#### Task objective:
Only the pictures stay out; every record is to be quoted exactly.

-.-.-

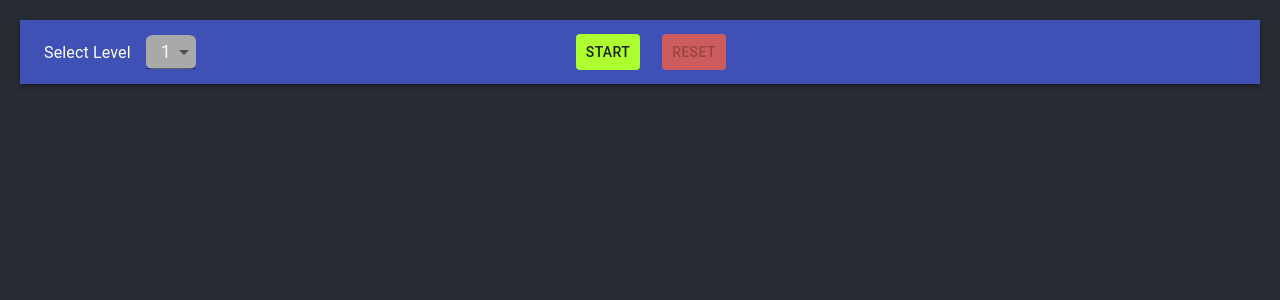
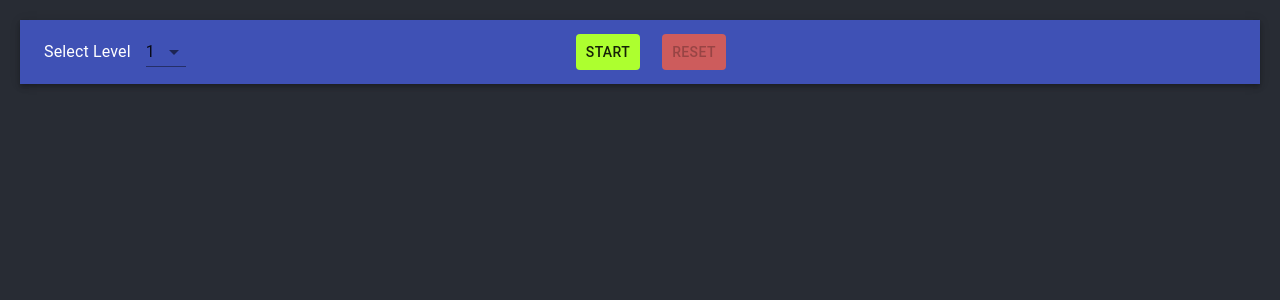
Before and after one commit to kostrov-mobidev/kostrov-mobidev.github.io, a React (Create React App) app: page / in a window 1280 px wide. Shown: the top 300 px of the page. Built offline with nearby package versions, Linux system fonts and the light colour scheme; what reconnecting-websocket would draw is missing.

Commit message:
chore: typing props

```diff
--- a/src/components/selects/levelSelect/styles.ts
+++ b/src/components/selects/levelSelect/styles.ts
@@ -3,12 +3,7 @@ import { createStyles } from "@material-ui/core";
 const styles = () =>
   createStyles({
     levelSelect: {
-      backgroundColor: "#A9A9A9",
-      width: 50,
-      fontSize: 18,
-      paddingLeft: 15,
-      color: "aliceblue",
-      borderRadius: "15%",
+      height: 30,
     },
   });
 
```
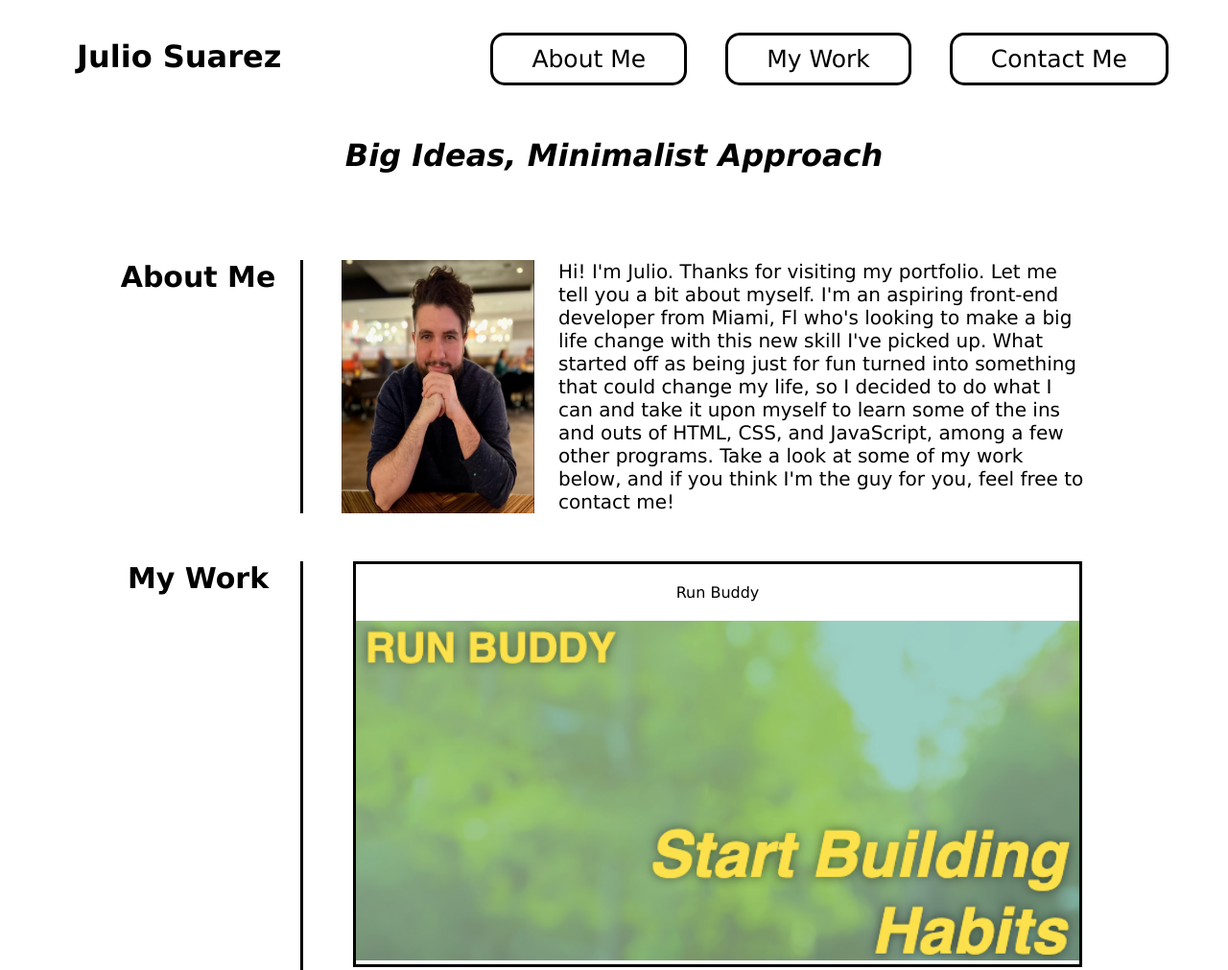
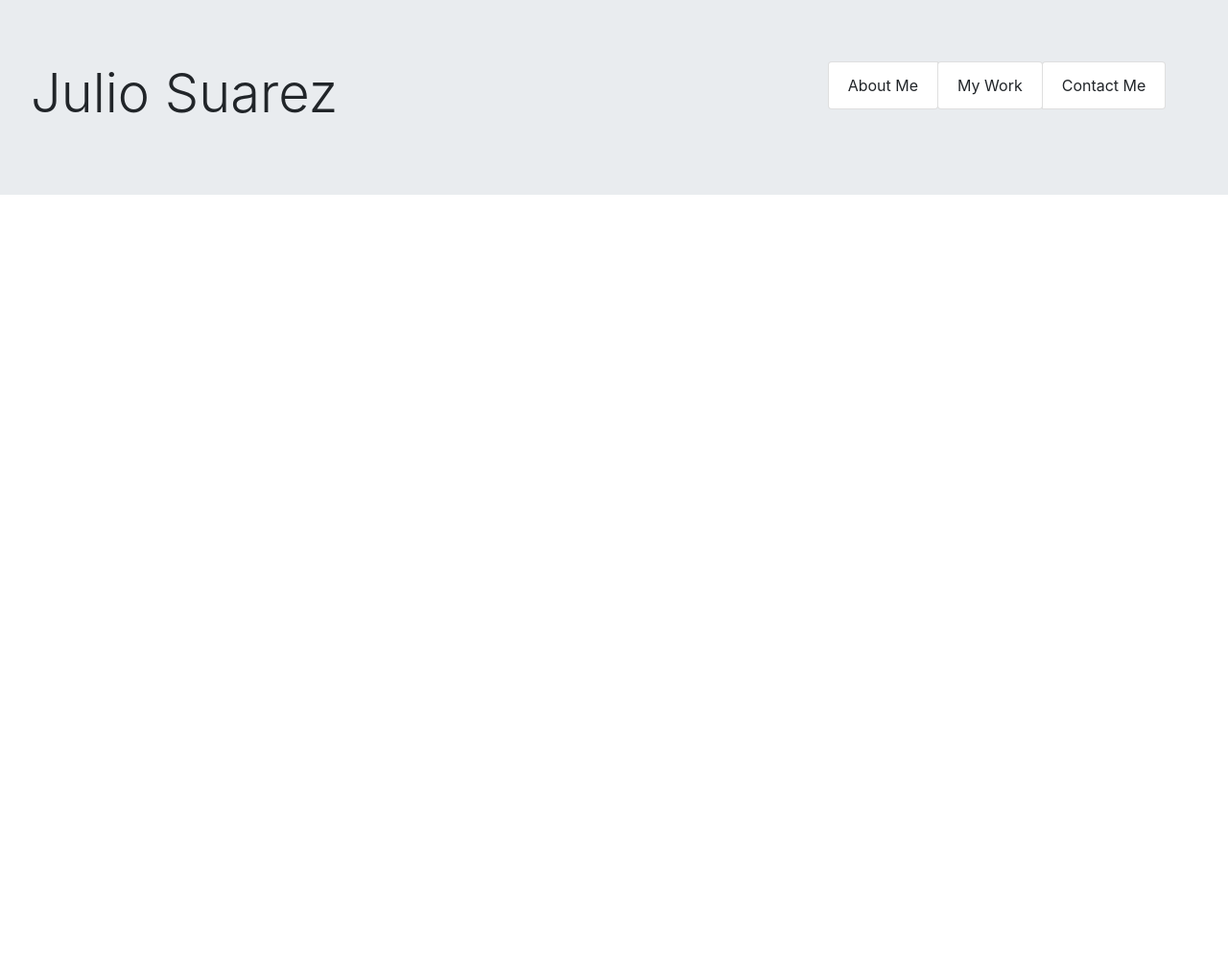
Before and after one commit to justjulio95/portfolio, a plain HTML site: page index.html in a window 1280 px wide. Shown: the top 1011 px of the page at 96% size. After the commit the page ends 800 px from the top, so only its background shows below. Drawn offline with nearby package versions, Linux system fonts and the light colour scheme.

Commit message:
minor changes to header of portfolio

```diff
--- a/assets/css/style.css
+++ b/assets/css/style.css
@@ -4,11 +4,10 @@
     box-sizing: border-box;
 }
 
-body {
+/*body {
     font-family: Verdana, Tahoma, Arial, sans-serif;
 }
 
-/*#region <HEADER> styling*/
 header {
     padding: 20px 35px;
     margin: 20px 0 0 45px;
@@ -36,9 +35,7 @@ header nav ul li a {
     color: black;
     text-decoration: none;
 }
-/*#endregion*/
 
-/*#region HERO*/
 .hero {
     display: flex;
     flex-wrap: wrap;
@@ -48,9 +45,7 @@ header nav ul li a {
     margin: 40px auto;
     font-style: italic;
 }
-/*#endregion */
 
-/*#region General Container Styles*/
 .section-title {
     margin: 0;
     border-right: solid 3px;
@@ -65,9 +60,7 @@ header nav ul li a {
     justify-content: space-between;
     margin: 50px 100px;
 }
-/*#endregion*/
 
-/*#region ABOUT ME*/
 .my-info {
     display: inline-flex;
     flex: 1;
@@ -83,9 +76,7 @@ header nav ul li a {
     font-size: 20px;
     margin: auto 25px;
 }
-/*#endregion*/
 
-/*#region MY WORK*/
 .projects {
     flex: 1;
     display: flex;
@@ -117,9 +108,6 @@ header nav ul li a {
     margin: revert;
     justify-content: center;
 }
-/*#endregion*/
-
-/*#region CONTACT ME*/
 
 .contacts {
     flex: 1;
@@ -139,11 +127,7 @@ header nav ul li a {
     position: relative;
     left: 18px;
 }
-/*#endregion*/
 
-
-/*#region Media Queries*/
-/*MEDIA QUERY FOR SMALLER DESKTOP SCREENS AND SMALLER*/
 @media screen and (max-width: 980px) {
     header {
         margin: 20px;
@@ -241,4 +225,4 @@ header nav ul li a {
     .my-info p {
         font-size: 1.5vw;
     }
-}
+}*/
--- a/index.html
+++ b/index.html
@@ -6,35 +6,36 @@
 
         <title>Julio Suarez</title>
 
+        <link rel="stylesheet" href="https://cdn.jsdelivr.net/npm/bootstrap@4.3.1/dist/css/bootstrap.min.css" integrity="sha384-ggOyR0iXCbMQv3Xipma34MD+dH/1fQ784/j6cY/iJTQUOhcWr7x9JvoRxT2MZw1T" crossorigin="anonymous">
         <link rel="stylesheet" href="./assets/css/style.css"/>
     </head>
 
     <body>
         <!--Set up the <header> with the <nav> bar to the right-->
-        <header>
-            <h1>Julio Suarez</h1>
+        <header class="jumbotron row">
+            <h1 class="display-4 col-8">Julio Suarez</h1>
             <!--Nav bar w/ About Me, My Work, & Contact Me-->
-            <nav>
-                <ul>
-                    <li>
+            <nav class="col-4">
+                <ul class="list-group list-group-horizontal">
+                    <button type="menu" class="list-group-item btn">
                         <!--anchor elements to ensure scrolling when clicked-->
-                        <a href="#about-me">About Me</a>
-                    </li>
-                    <li>
-                        <a href="#my-work">My Work</a>
-                    </li>
-                    <li>
-                        <a href="#contact-me">Contact Me</a>
-                    </li>
+                        About Me
+                    </button>
+                    <button type="menu" class="list-group-item btn">
+                        My Work
+                    </button>
+                    <button type="menu" class="list-group-item btn">
+                        Contact Me
+                    </button>
                 </ul>
             </nav>
         </header>
 
-        <div class="hero">
+        <!--<div class="hero">
             <h1>Big Ideas, Minimalist Approach</h1>
-        </div>
+        </div>-->
 
-        <!--About me section-->
+        <!--About me section
         <section class="container" id="about-me">
             <div class="info-container">
                 <h2 class="section-title">About Me</h2>
@@ -50,9 +51,9 @@
                     </p>
                 </div>
             </div>
-        </section>
+        </section>-->
 
-        <!--My Work section-->
+        <!--My Work section
         <section id="my-work">
             <div class="info-container">
                 <h2 class="section-title">My Work</h2>
@@ -82,9 +83,9 @@
 
                 </div>
             </div>
-        </section>
+        </section>-->
 
-        <!--Contact Me section-->
+        <!--Contact Me section
         <section id="contact-me">
             <div class="info-container">
                 <h2 class="section-title">Contact Me</h2>
@@ -105,6 +106,6 @@
                     </section>
                 </div>
             </div>
-        </section>
+        </section>-->
     </body>
 </html>
```
Also changed, not shown: 1 other file.
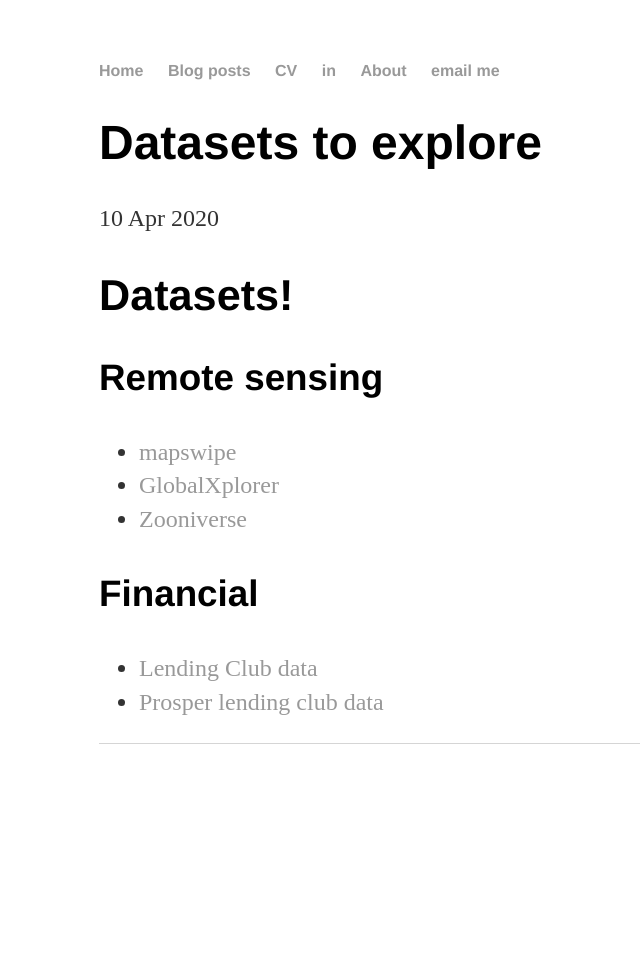
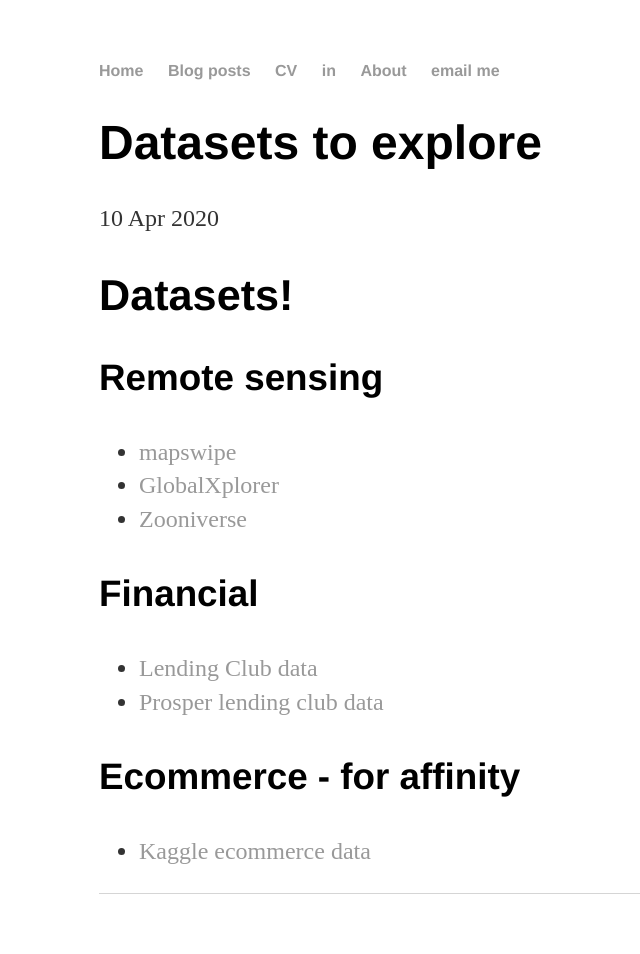
Before and after one commit to PipCourbois/PipCourbois.github.io, a Jekyll site: the page built from _posts/2019-04-10-datasets.md, in a window 1280 px wide. Shown: the whole page, without its empty margins (93-733 px from the left). Built offline with Jekyll 4.4.1, drawn with Linux system fonts in a browser that asks for light colours; before the commit the page ends 900 px from its top, so only the background shows below that.

Commit message:
Update 2019-04-10-datasets.md

```diff
--- a/_posts/2019-04-10-datasets.md
+++ b/_posts/2019-04-10-datasets.md
@@ -18,3 +18,6 @@ date: 2020-04-10
 
 * [Lending Club data](https://www.kaggle.com/wendykan/lending-club-loan-data)
 * [Prosper lending club data](https://www.prosper.com/Downloads/Services/Documentation/ProsperDataExport_Details.html)
+
+### Ecommerce - for affinity
+* [Kaggle ecommerce data](https://www.kaggle.com/mkechinov/ecommerce-behavior-data-from-multi-category-store)
```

-.-.-

#### Final answer:
Before and after one commit to kostrov-mobidev/kostrov-mobidev.github.io, a React (Create React App) app: page / in a window 1280 px wide. Shown: the top 300 px of the page. Built offline with nearby package versions, Linux system fonts and the light colour scheme; what reconnecting-websocket would draw is missing.

Commit message:
chore: typing props

```diff
--- a/src/components/selects/levelSelect/styles.ts
+++ b/src/components/selects/levelSelect/styles.ts
@@ -3,12 +3,7 @@ import { createStyles } from "@material-ui/core";
 const styles = () =>
   createStyles({
     levelSelect: {
-      backgroundColor: "#A9A9A9",
-      width: 50,
-      fontSize: 18,
-      paddingLeft: 15,
-      color: "aliceblue",
-      borderRadius: "15%",
+      height: 30,
     },
   });
 
```
Before and after one commit to justjulio95/portfolio, a plain HTML site: page index.html in a window 1280 px wide. Shown: the top 1011 px of the page at 96% size. After the commit the page ends 800 px from the top, so only its background shows below. Drawn offline with nearby package versions, Linux system fonts and the light colour scheme.

Commit message:
minor changes to header of portfolio

```diff
--- a/assets/css/style.css
+++ b/assets/css/style.css
@@ -4,11 +4,10 @@
     box-sizing: border-box;
 }
 
-body {
+/*body {
     font-family: Verdana, Tahoma, Arial, sans-serif;
 }
 
-/*#region <HEADER> styling*/
 header {
     padding: 20px 35px;
     margin: 20px 0 0 45px;
@@ -36,9 +35,7 @@ header nav ul li a {
     color: black;
     text-decoration: none;
 }
-/*#endregion*/
 
-/*#region HERO*/
 .hero {
     display: flex;
     flex-wrap: wrap;
@@ -48,9 +45,7 @@ header nav ul li a {
     margin: 40px auto;
     font-style: italic;
 }
-/*#endregion */
 
-/*#region General Container Styles*/
 .section-title {
     margin: 0;
     border-right: solid 3px;
@@ -65,9 +60,7 @@ header nav ul li a {
     justify-content: space-between;
     margin: 50px 100px;
 }
-/*#endregion*/
 
-/*#region ABOUT ME*/
 .my-info {
     display: inline-flex;
     flex: 1;
@@ -83,9 +76,7 @@ header nav ul li a {
     font-size: 20px;
     margin: auto 25px;
 }
-/*#endregion*/
 
-/*#region MY WORK*/
 .projects {
     flex: 1;
     display: flex;
@@ -117,9 +108,6 @@ header nav ul li a {
     margin: revert;
     justify-content: center;
 }
-/*#endregion*/
-
-/*#region CONTACT ME*/
 
 .contacts {
     flex: 1;
@@ -139,11 +127,7 @@ header nav ul li a {
     position: relative;
     left: 18px;
 }
-/*#endregion*/
 
-
-/*#region Media Queries*/
-/*MEDIA QUERY FOR SMALLER DESKTOP SCREENS AND SMALLER*/
 @media screen and (max-width: 980px) {
     header {
         margin: 20px;
@@ -241,4 +225,4 @@ header nav ul li a {
     .my-info p {
         font-size: 1.5vw;
     }
-}
+}*/
--- a/index.html
+++ b/index.html
@@ -6,35 +6,36 @@
 
         <title>Julio Suarez</title>
 
+        <link rel="stylesheet" href="https://cdn.jsdelivr.net/npm/bootstrap@4.3.1/dist/css/bootstrap.min.css" integrity="sha384-ggOyR0iXCbMQv3Xipma34MD+dH/1fQ784/j6cY/iJTQUOhcWr7x9JvoRxT2MZw1T" crossorigin="anonymous">
         <link rel="stylesheet" href="./assets/css/style.css"/>
     </head>
 
     <body>
         <!--Set up the <header> with the <nav> bar to the right-->
-        <header>
-            <h1>Julio Suarez</h1>
+        <header class="jumbotron row">
+            <h1 class="display-4 col-8">Julio Suarez</h1>
             <!--Nav bar w/ About Me, My Work, & Contact Me-->
-            <nav>
-                <ul>
-                    <li>
+            <nav class="col-4">
+                <ul class="list-group list-group-horizontal">
+                    <button type="menu" class="list-group-item btn">
                         <!--anchor elements to ensure scrolling when clicked-->
-                        <a href="#about-me">About Me</a>
-                    </li>
-                    <li>
-                        <a href="#my-work">My Work</a>
-                    </li>
-                    <li>
-                        <a href="#contact-me">Contact Me</a>
-                    </li>
+                        About Me
+                    </button>
+                    <button type="menu" class="list-group-item btn">
+                        My Work
+                    </button>
+                    <button type="menu" class="list-group-item btn">
+                        Contact Me
+                    </button>
                 </ul>
             </nav>
         </header>
 
-        <div class="hero">
+        <!--<div class="hero">
             <h1>Big Ideas, Minimalist Approach</h1>
-        </div>
+        </div>-->
 
-        <!--About me section-->
+        <!--About me section
         <section class="container" id="about-me">
             <div class="info-container">
                 <h2 class="section-title">About Me</h2>
@@ -50,9 +51,9 @@
                     </p>
                 </div>
             </div>
-        </section>
+        </section>-->
 
-        <!--My Work section-->
+        <!--My Work section
         <section id="my-work">
             <div class="info-container">
                 <h2 class="section-title">My Work</h2>
@@ -82,9 +83,9 @@
 
                 </div>
             </div>
-        </section>
+        </section>-->
 
-        <!--Contact Me section-->
+        <!--Contact Me section
         <section id="contact-me">
             <div class="info-container">
                 <h2 class="section-title">Contact Me</h2>
@@ -105,6 +106,6 @@
                     </section>
                 </div>
             </div>
-        </section>
+        </section>-->
     </body>
 </html>
```
Also changed, not shown: 1 other file.
Before and after one commit to PipCourbois/PipCourbois.github.io, a Jekyll site: the page built from _posts/2019-04-10-datasets.md, in a window 1280 px wide. Shown: the whole page, without its empty margins (93-733 px from the left). Built offline with Jekyll 4.4.1, drawn with Linux system fonts in a browser that asks for light colours; before the commit the page ends 900 px from its top, so only the background shows below that.

Commit message:
Update 2019-04-10-datasets.md

```diff
--- a/_posts/2019-04-10-datasets.md
+++ b/_posts/2019-04-10-datasets.md
@@ -18,3 +18,6 @@ date: 2020-04-10
 
 * [Lending Club data](https://www.kaggle.com/wendykan/lending-club-loan-data)
 * [Prosper lending club data](https://www.prosper.com/Downloads/Services/Documentation/ProsperDataExport_Details.html)
+
+### Ecommerce - for affinity
+* [Kaggle ecommerce data](https://www.kaggle.com/mkechinov/ecommerce-behavior-data-from-multi-category-store)
```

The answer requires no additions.